Dr. Maya Baharal Saar


Maya Baharal Saar

University of Florida

What got you interested in invasive ant species?

Invasive ant species are an increasing burden on local ecology and human economy. I find it interesting that sometimes, the olfactory system of supercolony-creating ant species is wired differently compared to other ant species. I believe delving into this direction of study may give us new tools to deal with invasion of ant species and its consequences. First though, one must understand the geographic scope of the invasion, its history, and if particular hotspots exist for management.

What is the main focus of your Postdoc work?

I focus on an invasive ant species that was neglected in research for the past decade – the little fire ant (Wasmannia auropunctata), its spread in Florida (USA), its social structure, and in lying first foundations to potential molecular pathways for management.
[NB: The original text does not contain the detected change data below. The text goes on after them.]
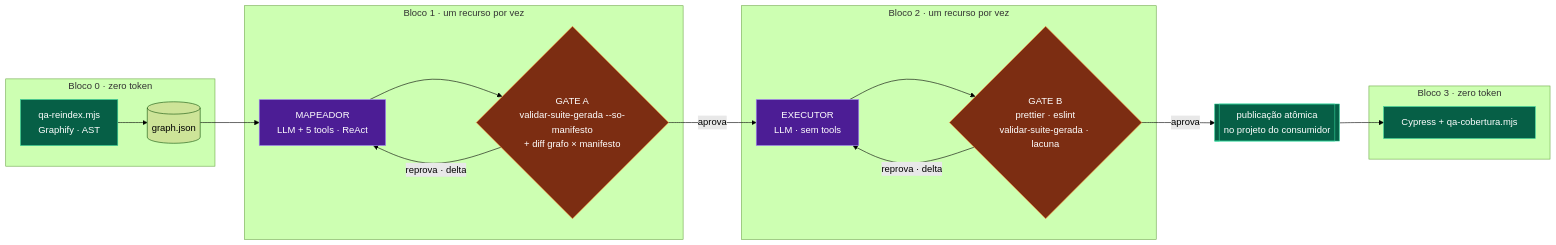
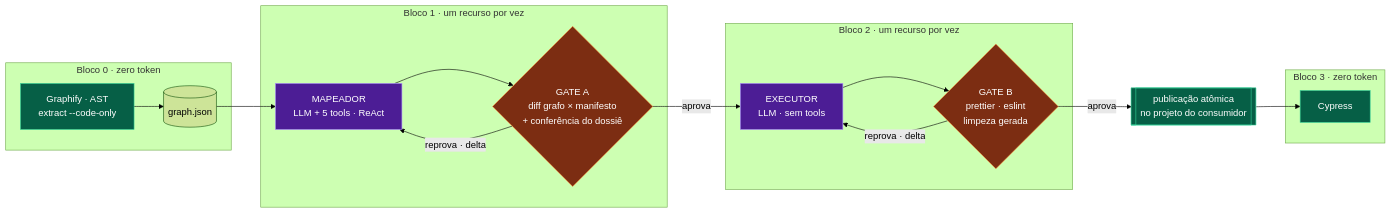
The diagram in docs/arquitetura/visao-geral.md (MarcosQuintino0/Langchain), drawn with Mermaid (forest theme) before and after one commit. The commit also changed other lines of this file and 37 other files, not shown here.

````diff
--- a/docs/arquitetura/visao-geral.md
+++ b/docs/arquitetura/visao-geral.md
@@ -6,36 +6,36 @@
 ```mermaid
 flowchart LR
     subgraph B0["Bloco 0 · zero token"]
-        RX["qa-reindex.mjs<br/>Graphify · AST"] --> GRAFO[("graph.json")]
+        RX["Graphify · AST<br/>extract --code-only"] --> GRAFO[("graph.json")]
     end
 
     subgraph B1["Bloco 1 · um recurso por vez"]
         MAP["MAPEADOR<br/>LLM + 5 tools · ReAct"]
-        GA{"GATE A<br/>validar-suite-gerada --so-manifesto<br/>+ diff grafo × manifesto"}
+        GA{"GATE A<br/>diff grafo × manifesto<br/>+ conferência do dossiê"}
         MAP --> GA
         GA -- "reprova · delta" --> MAP
     end
 
     subgraph B2["Bloco 2 · um recurso por vez"]
         EXE["EXECUTOR<br/>LLM · sem tools"]
-        GB{"GATE B<br/>prettier · eslint<br/>validar-suite-gerada · lacuna"}
+        GB{"GATE B<br/>prettier · eslint<br/>limpeza gerada"}
         EXE --> GB
         GB -- "reprova · delta" --> EXE
     end
 
     subgraph B3["Bloco 3 · zero token"]
-        CY["Cypress + qa-cobertura.mjs"]
+        CY["Cypress"]
     end
 
     GRAFO --> MAP
     GA -- aprova --> EXE
     GB -- aprova --> PUB[["publicação atômica<br/>no projeto do consumidor"]]
     PUB --> CY
 
     classDef llm fill:#4c1d95,stroke:#a78bfa,color:#fff
     classDef det fill:#065f46,stroke:#34d399,color:#fff
     classDef gate fill:#7c2d12,stroke:#fb923c,color:#fff
     class MAP,EXE llm
     class RX,CY,PUB det
     class GA,GB gate
 ```
````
W. auropunctata affect negatively on agriculture and ecosystems in invaded areas world-wide. For example, it may spread plant disease, it cultivates Hemiptera species which harm crops, and it negatively impact natural pollination and seed-dispersal.
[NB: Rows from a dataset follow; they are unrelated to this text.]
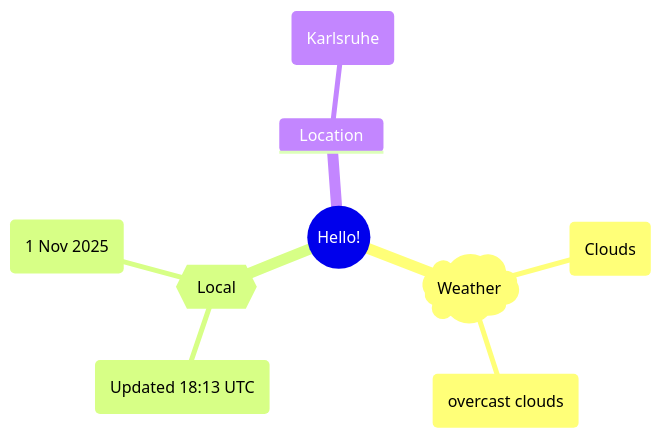
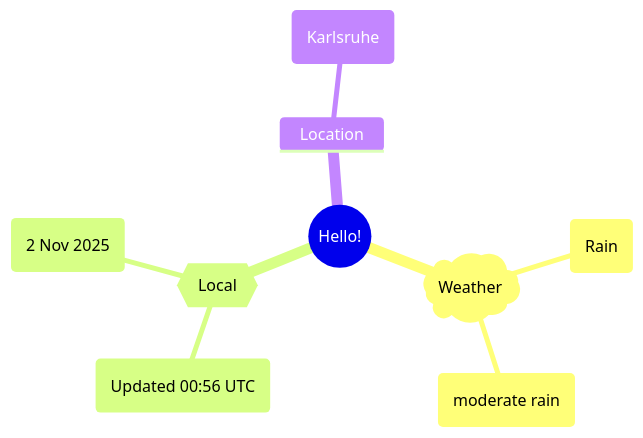
The first of 2 diagrams in README.md (Xosrov/Xosrov), drawn with Mermaid before and after one commit.

Commit message:
[bot] updated images

````diff
--- a/README.md
+++ b/README.md
@@ -3,12 +3,12 @@
 ```mermaid
 mindmap
   root((Hello!))
     )Weather(
-        (Clouds)
-        (overcast clouds)
+        (Rain)
+        (moderate rain)
     {{Local}}
-        (Updated 18:13 UTC)
-        (1 Nov 2025)
+        (Updated 00:56 UTC)
+        (2 Nov 2025)
     Location
         (Karlsruhe)
 ```
````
In Florida, W. auropunctata probably occurs in two-thirds of the state and nests in the wild in close proximity to human settlements and resources, for example, plantations and plant nurseries.  It stings agricultural workers and limits their ability to work. Human reaction to the sting varies from mild discomfort to 3 days of painful sensation and sometimes an allergic reaction. Florida is the source of introduction of W. auropunctata to Hawaii. It has since spread rapidly, with estimates of a density of >20,000 ants per m2 in plantations and has been the focus of many eradication attempts. In Israel, W. auropunctata comprises a single unicolonial population, and recent research reveals that, without control in place, it has spread dramatically throughout the country.

 My work is composed of three complementary parts:
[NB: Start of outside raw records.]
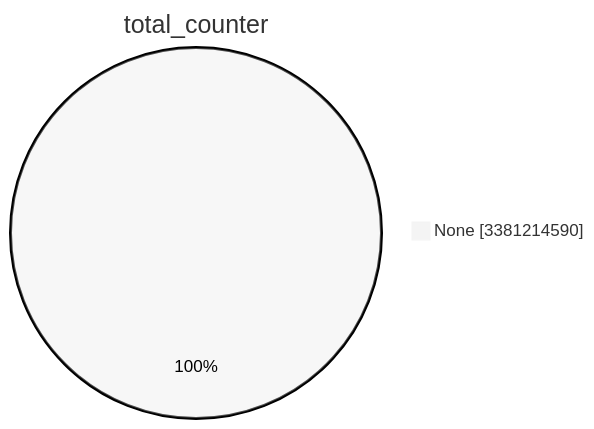
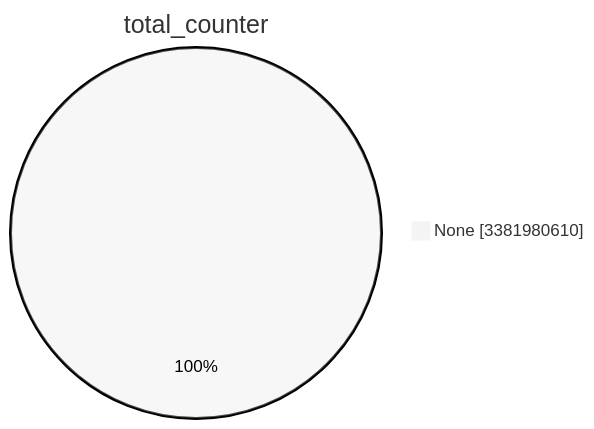
Before and after one commit to christiankrug/ctmonitor_visualization: the first of 15 diagrams in TOTAL/README.md, drawn with Mermaid (neutral theme). The commit also changed other lines of this file, not shown here.

````diff
--- a/TOTAL/README.md
+++ b/TOTAL/README.md
@@ -1,5 +1,5 @@
 ```mermaid
 pie showData
 title total_counter
-"None" :3381214590
+"None" :3381980610
 ```
````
The first is gene knockout of olfactory related genes. As communication in ants rely heavily on olfactory cues, testing mutations in genes that regulate olfaction and social behavior, and especially in a super-colony creating ant species such as W. auropunctata, may be the basis for management solutions in future.

The second is mapping   W. auropunctata’s invasion throughout Florida. Despite its ancient invasion (1924), W. auropunctata has been poorly studied in Florida. Preliminary data collected suggest the occurrence of different genetic based lineages of W. auropunctata. I seek to understand the social structure of W. auropunctata, to understand its invasion history and possibly its spread in Florida. Understanding the history and the status of W. auropunctata in Florida today, may aid in preventing future introductions to the U.S.

The third is summarizing the literature gap of W. auropunctata, that was neglected for about a decade, through an extensive review I am currently writing.

How did the Covid-19 quarantines impact your research?

Losing almost a year of experiments due to quarantine, was challenging. I had to “sacrifice” some of the molecular work that I intended to perform in the laboratory, in favour of field work, which at some point of the quarantine, was allowed. I had to be creative in finding solutions to keep progressing, while facing physical and mental challenges, at home and at work. Finding supporting collaborators and thinking of new pathways to get to similar, if not to exact goals, aided tremendously.

In addition, shortly before Covid-19 quarantine began, I joined one of the largest science communication ‘non-profit’ organizations in Israel, “Little Big Science” (in Hebrew: מדע גדול, בקטנה). Making exciting scientific knowledge accessible to the Israeli public, while bridging the language (English-Hebrew) barrier, was a most rewarding role I took upon myself. I was working with some of the brightest minds in Israeli academia and industry from a simple laptop at my home during quarantine.

I highly recommend following popular science articles by “Little Big Science” on the different social media platforms. Currently I manage recruitments for the scientific team of the organization.  If anyone reading this piece is interested, please do reach out.

What tip would you give someone just beginning a career in agricultural research?

Genetic tools have emerged and allow the analysis of the role(s) of genes in regulating social communication and behaviour. These advances open new opportunities to study communication and behavior of insect pests and increase our understanding on how to possibly control them. I highly recommend finding an open research niche that you feel strongly about and finding collaborators that share your feelings. However, finding funding for research is always difficult, at all stages of academia. Dealing with rejections is a great part in the life of a scientist. Being tenacious and believing in yourself is highly important. Please feel free to contact me for support, especially minorities (women, LGBTQ+, POC, etc.) in science.

You can read more about my work and get in touch here: